Tom Campanaro, CEO of efi Sports Medicine
When a motorcycle accident sidelined efi Sports Medicine President and CEO Tom Campanaro in the summer of 1964, the injured football player was told that he would never have made it without his muscular strength, which ultimately helped him withstand the impact. That precipitated Campanaro's interest in, and switch to bodybuilding, in which he proceeded to compete for the next seven years.
Still compelled by his interest in fitness, Campanaro became a self-taught student of exercise equipment and methods, tinkering in his garage to find or make various objects with which to weight train. Also learning from his trainer, who was influenced by the natural look of classic Roman sculpture, Campanaro began to appreciate quality, not quantity.
By the early 1970s, Campanaro had risen to regional and national competition. However, a steady increase in steroid use among professional bodybuilders disillusioned Campanaro, and he soon bowed out of the sport.
In 1974, Campanaro went to work with DynaGym, an exercise equipment company that produced a low-end version of a gravity training device that used an individual's body weight as resistance. In hopes of improving on the machine, Campanaro founded the Total Gym Company with partners Dale McMurray and Doug Marino in 1974. Larry Westfall joined the team within the year. They developed Total Gym®, a high-quality version of a machine that encouraged the use of multiple muscle groups together in each exercise-now referred to as "functional training exercises."
As Campanaro and his partners tirelessly showcased the benefits of Total Gym far and wide, the company grew. "We were able to demonstrate the product's benefits," Campanaro says, "and we stayed in touch with our customers, addressing the concerns of whatever audience we faced. Whether they were dentists, physical therapists, doctors, athletes or college students, we could show them the payoff for using this product."

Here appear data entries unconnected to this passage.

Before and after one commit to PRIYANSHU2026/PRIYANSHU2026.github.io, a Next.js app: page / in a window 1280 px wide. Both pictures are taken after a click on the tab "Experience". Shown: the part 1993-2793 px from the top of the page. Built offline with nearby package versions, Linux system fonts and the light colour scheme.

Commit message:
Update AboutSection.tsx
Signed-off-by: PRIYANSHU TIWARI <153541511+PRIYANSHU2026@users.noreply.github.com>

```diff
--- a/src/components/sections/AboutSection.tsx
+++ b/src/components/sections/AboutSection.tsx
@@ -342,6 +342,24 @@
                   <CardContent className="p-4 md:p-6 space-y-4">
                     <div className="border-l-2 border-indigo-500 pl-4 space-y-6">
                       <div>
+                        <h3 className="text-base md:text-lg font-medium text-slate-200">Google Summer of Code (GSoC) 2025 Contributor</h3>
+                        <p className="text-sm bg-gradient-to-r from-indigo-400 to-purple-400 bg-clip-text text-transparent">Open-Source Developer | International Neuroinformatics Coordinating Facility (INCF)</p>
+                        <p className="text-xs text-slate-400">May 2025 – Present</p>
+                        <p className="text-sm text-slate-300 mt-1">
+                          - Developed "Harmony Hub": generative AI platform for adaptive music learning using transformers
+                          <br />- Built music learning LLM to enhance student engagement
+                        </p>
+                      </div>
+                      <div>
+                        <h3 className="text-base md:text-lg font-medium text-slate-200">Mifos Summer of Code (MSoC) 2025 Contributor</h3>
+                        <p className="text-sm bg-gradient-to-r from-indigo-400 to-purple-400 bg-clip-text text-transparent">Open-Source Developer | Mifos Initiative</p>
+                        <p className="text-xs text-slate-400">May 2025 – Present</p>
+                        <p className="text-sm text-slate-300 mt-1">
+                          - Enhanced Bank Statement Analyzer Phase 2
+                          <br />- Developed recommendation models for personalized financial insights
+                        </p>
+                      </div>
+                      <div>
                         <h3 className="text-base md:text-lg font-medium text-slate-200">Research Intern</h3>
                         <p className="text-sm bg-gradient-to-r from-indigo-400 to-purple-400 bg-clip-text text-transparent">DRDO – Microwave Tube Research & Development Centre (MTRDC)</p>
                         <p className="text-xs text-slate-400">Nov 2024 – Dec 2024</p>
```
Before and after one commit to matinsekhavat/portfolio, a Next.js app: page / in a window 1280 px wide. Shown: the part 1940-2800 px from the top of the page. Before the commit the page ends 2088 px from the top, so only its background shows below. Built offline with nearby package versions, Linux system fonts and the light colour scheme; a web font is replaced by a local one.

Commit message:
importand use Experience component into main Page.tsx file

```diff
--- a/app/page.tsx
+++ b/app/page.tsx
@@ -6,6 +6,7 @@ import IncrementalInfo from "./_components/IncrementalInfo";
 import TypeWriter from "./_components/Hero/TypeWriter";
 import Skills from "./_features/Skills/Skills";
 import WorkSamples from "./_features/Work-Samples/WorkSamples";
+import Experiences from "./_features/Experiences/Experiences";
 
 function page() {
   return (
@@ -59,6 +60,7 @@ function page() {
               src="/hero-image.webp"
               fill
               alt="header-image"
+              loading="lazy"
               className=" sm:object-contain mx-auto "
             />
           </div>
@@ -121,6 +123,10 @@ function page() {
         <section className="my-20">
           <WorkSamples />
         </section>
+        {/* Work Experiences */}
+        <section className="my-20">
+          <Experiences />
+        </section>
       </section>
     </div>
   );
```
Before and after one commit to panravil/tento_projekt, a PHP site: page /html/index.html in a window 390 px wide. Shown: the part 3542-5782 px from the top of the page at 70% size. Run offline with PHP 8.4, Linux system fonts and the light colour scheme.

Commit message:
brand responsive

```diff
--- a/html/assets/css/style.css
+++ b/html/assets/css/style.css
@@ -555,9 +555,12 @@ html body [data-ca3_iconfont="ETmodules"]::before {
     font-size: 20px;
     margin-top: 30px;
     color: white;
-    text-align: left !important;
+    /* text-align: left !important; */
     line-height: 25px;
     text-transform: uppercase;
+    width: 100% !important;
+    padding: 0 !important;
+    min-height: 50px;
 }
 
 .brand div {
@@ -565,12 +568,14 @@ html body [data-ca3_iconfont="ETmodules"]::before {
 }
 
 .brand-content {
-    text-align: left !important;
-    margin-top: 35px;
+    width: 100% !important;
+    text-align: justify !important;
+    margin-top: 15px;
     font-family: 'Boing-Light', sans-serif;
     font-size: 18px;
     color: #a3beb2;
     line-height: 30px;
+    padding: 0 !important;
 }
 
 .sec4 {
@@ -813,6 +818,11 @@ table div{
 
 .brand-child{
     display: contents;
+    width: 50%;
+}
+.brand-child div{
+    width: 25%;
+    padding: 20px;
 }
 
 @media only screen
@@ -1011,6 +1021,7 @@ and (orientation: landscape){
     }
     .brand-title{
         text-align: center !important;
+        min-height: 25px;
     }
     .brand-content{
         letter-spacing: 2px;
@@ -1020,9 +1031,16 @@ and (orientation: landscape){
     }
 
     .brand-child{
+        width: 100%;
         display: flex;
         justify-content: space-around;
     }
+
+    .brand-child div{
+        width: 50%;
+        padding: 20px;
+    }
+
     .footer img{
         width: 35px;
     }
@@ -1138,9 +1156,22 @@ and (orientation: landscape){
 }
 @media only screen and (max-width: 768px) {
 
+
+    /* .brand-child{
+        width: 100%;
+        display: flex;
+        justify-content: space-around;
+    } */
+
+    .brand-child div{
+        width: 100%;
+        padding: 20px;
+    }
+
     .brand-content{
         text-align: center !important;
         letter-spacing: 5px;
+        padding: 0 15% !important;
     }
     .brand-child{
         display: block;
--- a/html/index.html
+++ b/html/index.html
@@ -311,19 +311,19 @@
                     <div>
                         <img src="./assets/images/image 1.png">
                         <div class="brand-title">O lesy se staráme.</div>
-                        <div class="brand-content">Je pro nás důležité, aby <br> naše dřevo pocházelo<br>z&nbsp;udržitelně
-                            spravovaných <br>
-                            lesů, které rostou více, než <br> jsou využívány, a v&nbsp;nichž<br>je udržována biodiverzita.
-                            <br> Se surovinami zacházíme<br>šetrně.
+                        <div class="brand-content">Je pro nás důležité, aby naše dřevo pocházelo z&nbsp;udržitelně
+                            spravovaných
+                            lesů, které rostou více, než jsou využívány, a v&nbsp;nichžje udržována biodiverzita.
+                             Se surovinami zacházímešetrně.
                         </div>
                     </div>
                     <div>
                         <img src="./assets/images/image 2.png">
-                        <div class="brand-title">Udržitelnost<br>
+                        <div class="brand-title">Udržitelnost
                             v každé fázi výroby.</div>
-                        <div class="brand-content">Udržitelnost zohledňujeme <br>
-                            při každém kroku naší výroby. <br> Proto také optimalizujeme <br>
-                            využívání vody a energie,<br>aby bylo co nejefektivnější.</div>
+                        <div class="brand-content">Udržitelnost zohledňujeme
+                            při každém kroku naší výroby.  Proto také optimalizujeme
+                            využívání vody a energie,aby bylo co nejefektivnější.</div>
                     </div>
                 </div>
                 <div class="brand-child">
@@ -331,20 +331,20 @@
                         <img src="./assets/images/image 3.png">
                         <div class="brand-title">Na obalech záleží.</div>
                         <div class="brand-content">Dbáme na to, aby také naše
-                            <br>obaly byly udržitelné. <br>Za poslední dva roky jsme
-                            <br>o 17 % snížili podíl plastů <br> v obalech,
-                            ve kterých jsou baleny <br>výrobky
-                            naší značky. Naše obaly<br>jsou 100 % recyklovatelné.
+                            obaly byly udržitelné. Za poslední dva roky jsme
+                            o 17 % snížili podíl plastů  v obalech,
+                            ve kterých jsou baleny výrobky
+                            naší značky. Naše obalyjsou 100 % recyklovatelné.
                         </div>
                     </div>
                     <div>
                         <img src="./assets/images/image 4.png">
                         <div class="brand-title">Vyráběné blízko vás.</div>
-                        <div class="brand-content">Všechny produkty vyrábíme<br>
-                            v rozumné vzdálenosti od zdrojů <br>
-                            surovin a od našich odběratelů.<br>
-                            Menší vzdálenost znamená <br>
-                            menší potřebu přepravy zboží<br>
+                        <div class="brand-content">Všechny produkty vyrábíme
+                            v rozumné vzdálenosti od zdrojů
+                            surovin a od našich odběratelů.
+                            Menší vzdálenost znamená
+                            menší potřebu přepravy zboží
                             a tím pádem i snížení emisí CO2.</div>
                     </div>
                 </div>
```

1987 brought a shift in Total Gym's market when the company discovered a significant number of sales were to physical therapists, who had realized the benefits of functional exercise. Keeping in step with this burgeoning market, the company changed its name to a more accurate and comprehensive title: Engineering Fitness International Corporation, d.b.a. efi Sports Medicine®. After years of touting the benefits of exercise on Total Gym, the rehab community finally caught on to the idea of functionality — "We'd been there the whole time," Campanaro says.
Infomercials, the darling of direct response TV, were Campanaro's next coup. After being wooed by eight companies, Campanaro signed a licensing agreement with American Telecast, and today, over a billion dollars worth of Total Gyms have been sold through the infomercial and retail stores in over 85 countries.
Complacency never sets in, Campanaro says. "We're continuously enhancing the products to ensure we're bringing value to our customer's lives."
These days, Campanaro, who is originally from Philadelphia, continues to work out with Total Gym at his own home and devote time to his family which includes a daughter and a son, both in their mid-twenties, and a pair of Jack Russell Terriers who have become unofficial company mascots. Joy Campanaro works alongside husband Tom in the business, overseeing the company's marketing and design departments.
The company continues its efforts in the rehabilitation community, while directing new focus to the health club industry and the 50+ age group. "These are big challenges, but with proven, quality technologies that are effective, safe and easy to use, we know we can develop the right products to meet industry needs," says Campanaro.